*WHAT TO PRODUCE*:
Each of the lines below must be restated exactly.
::::::::::
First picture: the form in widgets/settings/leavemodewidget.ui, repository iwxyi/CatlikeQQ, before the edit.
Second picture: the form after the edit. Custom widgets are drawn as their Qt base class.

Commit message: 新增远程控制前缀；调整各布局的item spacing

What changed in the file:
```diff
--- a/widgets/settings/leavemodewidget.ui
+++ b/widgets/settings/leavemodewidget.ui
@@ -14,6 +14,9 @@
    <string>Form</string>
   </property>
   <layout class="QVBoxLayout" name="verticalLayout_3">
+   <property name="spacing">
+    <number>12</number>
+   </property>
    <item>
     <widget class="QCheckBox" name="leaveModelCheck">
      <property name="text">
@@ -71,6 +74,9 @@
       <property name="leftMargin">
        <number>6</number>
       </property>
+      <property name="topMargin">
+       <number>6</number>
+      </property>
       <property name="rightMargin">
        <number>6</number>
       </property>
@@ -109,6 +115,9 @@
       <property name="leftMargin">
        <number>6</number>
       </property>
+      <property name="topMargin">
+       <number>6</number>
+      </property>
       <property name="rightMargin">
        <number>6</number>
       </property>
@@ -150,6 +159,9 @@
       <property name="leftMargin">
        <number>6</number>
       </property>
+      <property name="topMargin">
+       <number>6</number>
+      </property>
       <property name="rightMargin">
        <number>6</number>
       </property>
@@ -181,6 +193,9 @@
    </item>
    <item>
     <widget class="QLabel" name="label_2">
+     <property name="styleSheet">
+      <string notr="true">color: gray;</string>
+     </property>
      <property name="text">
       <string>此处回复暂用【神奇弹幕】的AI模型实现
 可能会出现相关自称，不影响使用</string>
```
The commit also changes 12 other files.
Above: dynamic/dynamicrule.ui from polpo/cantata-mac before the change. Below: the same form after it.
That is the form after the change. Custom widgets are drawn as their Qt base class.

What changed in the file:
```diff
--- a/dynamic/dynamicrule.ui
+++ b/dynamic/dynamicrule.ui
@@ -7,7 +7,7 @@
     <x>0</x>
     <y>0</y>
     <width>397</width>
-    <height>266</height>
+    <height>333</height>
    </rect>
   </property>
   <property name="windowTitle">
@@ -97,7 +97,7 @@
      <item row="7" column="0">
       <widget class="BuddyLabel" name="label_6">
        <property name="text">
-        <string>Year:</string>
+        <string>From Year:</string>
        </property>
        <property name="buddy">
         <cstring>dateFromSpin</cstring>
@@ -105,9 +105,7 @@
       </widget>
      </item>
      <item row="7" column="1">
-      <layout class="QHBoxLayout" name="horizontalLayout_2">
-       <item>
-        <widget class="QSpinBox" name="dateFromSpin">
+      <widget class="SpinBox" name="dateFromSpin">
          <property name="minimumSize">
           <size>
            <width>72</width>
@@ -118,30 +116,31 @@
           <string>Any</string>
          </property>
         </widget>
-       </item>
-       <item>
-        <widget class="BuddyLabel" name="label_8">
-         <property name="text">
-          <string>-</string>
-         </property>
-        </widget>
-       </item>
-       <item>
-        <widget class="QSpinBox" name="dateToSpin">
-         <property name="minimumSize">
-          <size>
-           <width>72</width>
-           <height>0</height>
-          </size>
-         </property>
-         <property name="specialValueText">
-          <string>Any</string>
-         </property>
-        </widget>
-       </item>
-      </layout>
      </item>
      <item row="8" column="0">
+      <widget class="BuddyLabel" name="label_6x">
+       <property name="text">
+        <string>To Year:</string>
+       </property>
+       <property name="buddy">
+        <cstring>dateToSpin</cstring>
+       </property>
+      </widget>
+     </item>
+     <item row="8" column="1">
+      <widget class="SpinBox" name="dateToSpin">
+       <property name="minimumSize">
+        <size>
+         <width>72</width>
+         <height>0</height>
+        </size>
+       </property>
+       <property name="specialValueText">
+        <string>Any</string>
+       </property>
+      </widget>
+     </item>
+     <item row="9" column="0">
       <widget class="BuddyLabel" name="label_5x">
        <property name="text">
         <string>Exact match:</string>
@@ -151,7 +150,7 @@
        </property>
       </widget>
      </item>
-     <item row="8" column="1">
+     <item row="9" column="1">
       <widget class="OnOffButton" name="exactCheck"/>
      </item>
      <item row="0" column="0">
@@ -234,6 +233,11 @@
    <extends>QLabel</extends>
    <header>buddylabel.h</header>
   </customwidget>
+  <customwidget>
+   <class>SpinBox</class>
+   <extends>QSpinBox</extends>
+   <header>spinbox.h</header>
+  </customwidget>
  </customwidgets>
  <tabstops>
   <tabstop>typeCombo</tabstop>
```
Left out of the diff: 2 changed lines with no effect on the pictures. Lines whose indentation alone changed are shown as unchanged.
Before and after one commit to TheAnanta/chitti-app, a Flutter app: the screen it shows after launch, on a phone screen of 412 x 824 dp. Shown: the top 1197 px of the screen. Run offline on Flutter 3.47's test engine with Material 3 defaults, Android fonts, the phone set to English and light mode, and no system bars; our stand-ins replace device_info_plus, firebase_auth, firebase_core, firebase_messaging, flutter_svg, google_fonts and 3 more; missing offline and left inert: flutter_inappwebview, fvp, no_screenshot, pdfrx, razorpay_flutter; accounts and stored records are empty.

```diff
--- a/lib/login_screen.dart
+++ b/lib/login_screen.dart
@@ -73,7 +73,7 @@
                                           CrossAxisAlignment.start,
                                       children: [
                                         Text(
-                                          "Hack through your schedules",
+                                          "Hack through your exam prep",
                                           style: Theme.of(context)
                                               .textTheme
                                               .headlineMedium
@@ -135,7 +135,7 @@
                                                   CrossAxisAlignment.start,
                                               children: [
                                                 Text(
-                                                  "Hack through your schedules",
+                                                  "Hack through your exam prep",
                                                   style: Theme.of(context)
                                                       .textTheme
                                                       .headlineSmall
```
::::::::::
*ANSWER TO THIS PROBLEM*:
First picture: the form in widgets/settings/leavemodewidget.ui, repository iwxyi/CatlikeQQ, before the edit.
Second picture: the form after the edit. Custom widgets are drawn as their Qt base class.

Commit message: 新增远程控制前缀；调整各布局的item spacing

What changed in the file:
```diff
--- a/widgets/settings/leavemodewidget.ui
+++ b/widgets/settings/leavemodewidget.ui
@@ -14,6 +14,9 @@
    <string>Form</string>
   </property>
   <layout class="QVBoxLayout" name="verticalLayout_3">
+   <property name="spacing">
+    <number>12</number>
+   </property>
    <item>
     <widget class="QCheckBox" name="leaveModelCheck">
      <property name="text">
@@ -71,6 +74,9 @@
       <property name="leftMargin">
        <number>6</number>
       </property>
+      <property name="topMargin">
+       <number>6</number>
+      </property>
       <property name="rightMargin">
        <number>6</number>
       </property>
@@ -109,6 +115,9 @@
       <property name="leftMargin">
        <number>6</number>
       </property>
+      <property name="topMargin">
+       <number>6</number>
+      </property>
       <property name="rightMargin">
        <number>6</number>
       </property>
@@ -150,6 +159,9 @@
       <property name="leftMargin">
        <number>6</number>
       </property>
+      <property name="topMargin">
+       <number>6</number>
+      </property>
       <property name="rightMargin">
        <number>6</number>
       </property>
@@ -181,6 +193,9 @@
    </item>
    <item>
     <widget class="QLabel" name="label_2">
+     <property name="styleSheet">
+      <string notr="true">color: gray;</string>
+     </property>
      <property name="text">
       <string>此处回复暂用【神奇弹幕】的AI模型实现
 可能会出现相关自称，不影响使用</string>
```
The commit also changes 12 other files.
Above: dynamic/dynamicrule.ui from polpo/cantata-mac before the change. Below: the same form after it.
That is the form after the change. Custom widgets are drawn as their Qt base class.

What changed in the file:
```diff
--- a/dynamic/dynamicrule.ui
+++ b/dynamic/dynamicrule.ui
@@ -7,7 +7,7 @@
     <x>0</x>
     <y>0</y>
     <width>397</width>
-    <height>266</height>
+    <height>333</height>
    </rect>
   </property>
   <property name="windowTitle">
@@ -97,7 +97,7 @@
      <item row="7" column="0">
       <widget class="BuddyLabel" name="label_6">
        <property name="text">
-        <string>Year:</string>
+        <string>From Year:</string>
        </property>
        <property name="buddy">
         <cstring>dateFromSpin</cstring>
@@ -105,9 +105,7 @@
       </widget>
      </item>
      <item row="7" column="1">
-      <layout class="QHBoxLayout" name="horizontalLayout_2">
-       <item>
-        <widget class="QSpinBox" name="dateFromSpin">
+      <widget class="SpinBox" name="dateFromSpin">
          <property name="minimumSize">
           <size>
            <width>72</width>
@@ -118,30 +116,31 @@
           <string>Any</string>
          </property>
         </widget>
-       </item>
-       <item>
-        <widget class="BuddyLabel" name="label_8">
-         <property name="text">
-          <string>-</string>
-         </property>
-        </widget>
-       </item>
-       <item>
-        <widget class="QSpinBox" name="dateToSpin">
-         <property name="minimumSize">
-          <size>
-           <width>72</width>
-           <height>0</height>
-          </size>
-         </property>
-         <property name="specialValueText">
-          <string>Any</string>
-         </property>
-        </widget>
-       </item>
-      </layout>
      </item>
      <item row="8" column="0">
+      <widget class="BuddyLabel" name="label_6x">
+       <property name="text">
+        <string>To Year:</string>
+       </property>
+       <property name="buddy">
+        <cstring>dateToSpin</cstring>
+       </property>
+      </widget>
+     </item>
+     <item row="8" column="1">
+      <widget class="SpinBox" name="dateToSpin">
+       <property name="minimumSize">
+        <size>
+         <width>72</width>
+         <height>0</height>
+        </size>
+       </property>
+       <property name="specialValueText">
+        <string>Any</string>
+       </property>
+      </widget>
+     </item>
+     <item row="9" column="0">
       <widget class="BuddyLabel" name="label_5x">
        <property name="text">
         <string>Exact match:</string>
@@ -151,7 +150,7 @@
        </property>
       </widget>
      </item>
-     <item row="8" column="1">
+     <item row="9" column="1">
       <widget class="OnOffButton" name="exactCheck"/>
      </item>
      <item row="0" column="0">
@@ -234,6 +233,11 @@
    <extends>QLabel</extends>
    <header>buddylabel.h</header>
   </customwidget>
+  <customwidget>
+   <class>SpinBox</class>
+   <extends>QSpinBox</extends>
+   <header>spinbox.h</header>
+  </customwidget>
  </customwidgets>
  <tabstops>
   <tabstop>typeCombo</tabstop>
```
Left out of the diff: 2 changed lines with no effect on the pictures. Lines whose indentation alone changed are shown as unchanged.
Before and after one commit to TheAnanta/chitti-app, a Flutter app: the screen it shows after launch, on a phone screen of 412 x 824 dp. Shown: the top 1197 px of the screen. Run offline on Flutter 3.47's test engine with Material 3 defaults, Android fonts, the phone set to English and light mode, and no system bars; our stand-ins replace device_info_plus, firebase_auth, firebase_core, firebase_messaging, flutter_svg, google_fonts and 3 more; missing offline and left inert: flutter_inappwebview, fvp, no_screenshot, pdfrx, razorpay_flutter; accounts and stored records are empty.

```diff
--- a/lib/login_screen.dart
+++ b/lib/login_screen.dart
@@ -73,7 +73,7 @@
                                           CrossAxisAlignment.start,
                                       children: [
                                         Text(
-                                          "Hack through your schedules",
+                                          "Hack through your exam prep",
                                           style: Theme.of(context)
                                               .textTheme
                                               .headlineMedium
@@ -135,7 +135,7 @@
                                                   CrossAxisAlignment.start,
                                               children: [
                                                 Text(
-                                                  "Hack through your schedules",
+                                                  "Hack through your exam prep",
                                                   style: Theme.of(context)
                                                       .textTheme
                                                       .headlineSmall
```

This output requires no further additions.